Bioelectronic Medicine: Neural-Activity Dependent myelination by Electrical, Optogenetic, and Magnetic Stimulation

Demyelination is a disease status of the nervous system in which the myelin sheath of neurons is damaged. Stimulation has been proven to result in “Activity-Based Recovery”; a method of myelin regeneration by electrical, magnetic, and optogenetic means. Using an in-vitro model paired with a microfluidic device, different methods of stimulation were tested to show neural regeneration.


In Vitro Model of Electrical Stimulation for Myelination:

Electrical stimulation at the stoma, axons, or both will all result in myelin regeneration. However, axon stimulation seems to be the most effective.

Oligodendrocytes, the cells that produce the myelin sheath, were observed to measure levels of maturation in the In Vitro model.
































Optogenetic Stimulation:

Optogenetic stimulation uses light to stimulate neurons. Similar to electrical stimulation, this method is used to stimulate oligodendrocytes, thus regenerating the myelin sheath. This method is used as a less invasive technique for neural regeneration.

Carbon Black PDMS was sued to create a lightproof micro-fluidic device.

LED optogenetic

Magnetic Stimulation:

Magnetic stimulation is a non-invasive stimulation method for myelin regeneration. Also known as TMS, magnetic stimulation has been shown to stimulate neurons, and is currently being used as a therapy method for mental health disorders.

Most TMS devices are very large and require incredible power in order to function, the purpose of this research is to create a handheld device that can be used as a magnetic stimulator, using a biometric low-intensity magnetic field for tissue activation.

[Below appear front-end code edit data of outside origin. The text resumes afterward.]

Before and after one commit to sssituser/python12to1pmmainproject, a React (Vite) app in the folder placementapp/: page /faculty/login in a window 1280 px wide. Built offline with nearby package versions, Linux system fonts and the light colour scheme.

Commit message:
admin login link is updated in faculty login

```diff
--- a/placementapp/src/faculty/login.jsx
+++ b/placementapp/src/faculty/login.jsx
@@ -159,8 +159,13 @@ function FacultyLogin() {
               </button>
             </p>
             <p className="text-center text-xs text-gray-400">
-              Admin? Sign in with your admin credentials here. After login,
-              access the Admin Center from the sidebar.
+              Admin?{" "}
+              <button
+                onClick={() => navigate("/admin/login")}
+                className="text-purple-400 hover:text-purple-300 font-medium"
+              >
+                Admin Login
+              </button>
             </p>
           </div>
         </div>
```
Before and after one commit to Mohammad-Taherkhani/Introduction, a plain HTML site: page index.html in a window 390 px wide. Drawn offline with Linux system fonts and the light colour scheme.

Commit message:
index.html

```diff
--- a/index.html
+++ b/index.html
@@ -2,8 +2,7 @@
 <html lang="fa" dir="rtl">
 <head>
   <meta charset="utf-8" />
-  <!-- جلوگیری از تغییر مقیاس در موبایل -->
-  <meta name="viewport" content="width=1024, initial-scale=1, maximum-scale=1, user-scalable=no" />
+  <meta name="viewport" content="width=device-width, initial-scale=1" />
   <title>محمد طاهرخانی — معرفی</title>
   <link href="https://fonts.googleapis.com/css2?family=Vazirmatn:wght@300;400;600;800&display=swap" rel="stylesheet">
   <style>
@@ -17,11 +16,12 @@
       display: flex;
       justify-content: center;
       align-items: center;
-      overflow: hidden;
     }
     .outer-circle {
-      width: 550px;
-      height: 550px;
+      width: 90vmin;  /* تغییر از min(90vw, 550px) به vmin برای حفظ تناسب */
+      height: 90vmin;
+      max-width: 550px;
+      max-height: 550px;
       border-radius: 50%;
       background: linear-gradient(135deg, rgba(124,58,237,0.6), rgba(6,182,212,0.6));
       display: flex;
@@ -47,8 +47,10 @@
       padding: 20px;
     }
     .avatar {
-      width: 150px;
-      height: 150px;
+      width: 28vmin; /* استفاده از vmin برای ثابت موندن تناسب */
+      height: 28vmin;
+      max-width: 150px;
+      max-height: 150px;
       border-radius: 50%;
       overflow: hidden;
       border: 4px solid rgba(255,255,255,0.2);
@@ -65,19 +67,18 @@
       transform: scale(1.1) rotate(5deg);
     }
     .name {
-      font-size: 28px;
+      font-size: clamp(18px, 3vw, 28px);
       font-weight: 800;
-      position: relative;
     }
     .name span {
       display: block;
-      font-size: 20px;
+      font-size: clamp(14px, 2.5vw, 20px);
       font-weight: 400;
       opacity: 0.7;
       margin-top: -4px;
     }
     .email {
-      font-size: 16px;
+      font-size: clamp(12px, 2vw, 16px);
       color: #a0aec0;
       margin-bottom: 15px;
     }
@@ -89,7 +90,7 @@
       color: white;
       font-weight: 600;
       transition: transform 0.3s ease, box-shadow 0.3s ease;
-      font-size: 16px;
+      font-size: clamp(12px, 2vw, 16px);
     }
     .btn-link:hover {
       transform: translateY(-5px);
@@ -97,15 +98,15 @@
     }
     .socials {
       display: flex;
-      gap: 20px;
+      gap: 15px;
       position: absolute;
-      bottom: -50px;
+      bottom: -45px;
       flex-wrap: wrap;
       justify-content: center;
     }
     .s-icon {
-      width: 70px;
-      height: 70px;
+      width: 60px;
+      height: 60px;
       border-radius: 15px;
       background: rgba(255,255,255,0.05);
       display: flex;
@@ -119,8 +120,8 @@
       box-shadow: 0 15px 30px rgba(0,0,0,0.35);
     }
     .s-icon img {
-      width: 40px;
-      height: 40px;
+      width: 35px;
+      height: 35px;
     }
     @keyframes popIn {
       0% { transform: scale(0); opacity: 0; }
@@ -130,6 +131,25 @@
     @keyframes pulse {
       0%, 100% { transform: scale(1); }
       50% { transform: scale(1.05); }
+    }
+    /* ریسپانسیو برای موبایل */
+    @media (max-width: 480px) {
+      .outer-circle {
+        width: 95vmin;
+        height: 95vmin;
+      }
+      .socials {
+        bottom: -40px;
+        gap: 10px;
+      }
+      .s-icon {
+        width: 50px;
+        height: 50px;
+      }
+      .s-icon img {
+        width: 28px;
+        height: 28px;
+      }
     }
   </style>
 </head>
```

The next phase of this project is to create a flexible device that could be directly implanted (in vivo) onto a nerve to have more accuracy and better results for neural stimulation.